Assigned task: Wherever "https" appears in a line of the listing, report that line.

Provided records:
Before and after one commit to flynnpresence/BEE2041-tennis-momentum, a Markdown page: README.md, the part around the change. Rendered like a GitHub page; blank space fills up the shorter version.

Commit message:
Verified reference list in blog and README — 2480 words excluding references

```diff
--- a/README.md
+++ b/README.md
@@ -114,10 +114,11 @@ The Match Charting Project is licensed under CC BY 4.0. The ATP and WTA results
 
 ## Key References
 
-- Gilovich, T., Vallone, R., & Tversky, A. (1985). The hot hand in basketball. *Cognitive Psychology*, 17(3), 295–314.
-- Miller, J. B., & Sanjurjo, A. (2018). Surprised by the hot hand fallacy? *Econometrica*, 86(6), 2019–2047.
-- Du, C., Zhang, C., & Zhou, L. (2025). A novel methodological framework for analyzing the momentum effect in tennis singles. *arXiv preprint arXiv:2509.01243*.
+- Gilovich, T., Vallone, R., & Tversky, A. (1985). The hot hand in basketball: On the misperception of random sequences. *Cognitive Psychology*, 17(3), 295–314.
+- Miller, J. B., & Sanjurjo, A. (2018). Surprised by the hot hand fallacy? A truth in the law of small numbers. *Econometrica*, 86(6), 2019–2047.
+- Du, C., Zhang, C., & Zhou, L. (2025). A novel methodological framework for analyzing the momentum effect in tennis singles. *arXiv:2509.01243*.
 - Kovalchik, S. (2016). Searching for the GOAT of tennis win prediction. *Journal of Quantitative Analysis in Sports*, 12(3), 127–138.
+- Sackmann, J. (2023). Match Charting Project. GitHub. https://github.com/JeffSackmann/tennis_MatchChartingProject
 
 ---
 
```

---

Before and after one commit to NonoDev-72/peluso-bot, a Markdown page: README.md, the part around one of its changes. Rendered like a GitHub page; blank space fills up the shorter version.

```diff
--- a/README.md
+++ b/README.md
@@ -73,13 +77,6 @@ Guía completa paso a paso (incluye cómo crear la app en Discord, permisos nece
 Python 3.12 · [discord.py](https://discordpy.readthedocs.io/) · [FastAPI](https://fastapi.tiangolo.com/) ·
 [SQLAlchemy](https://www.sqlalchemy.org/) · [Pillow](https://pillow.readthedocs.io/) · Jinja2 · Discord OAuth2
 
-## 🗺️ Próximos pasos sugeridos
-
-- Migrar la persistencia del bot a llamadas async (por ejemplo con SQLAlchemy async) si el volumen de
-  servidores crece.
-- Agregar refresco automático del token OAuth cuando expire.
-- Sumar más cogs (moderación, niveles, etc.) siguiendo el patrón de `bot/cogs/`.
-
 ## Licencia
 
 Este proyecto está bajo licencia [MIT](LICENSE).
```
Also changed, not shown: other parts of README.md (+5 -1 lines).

Solution to the exercise:
+- Sackmann, J. (2023). Match Charting Project. GitHub. https://github.com/JeffSackmann/tennis_MatchChartingProject
 Python 3.12 · [discord.py](https://discordpy.readthedocs.io/) · [FastAPI](https://fastapi.tiangolo.com/) ·
 [SQLAlchemy](https://www.sqlalchemy.org/) · [Pillow](https://pillow.readthedocs.io/) · Jinja2 · Discord OAuth2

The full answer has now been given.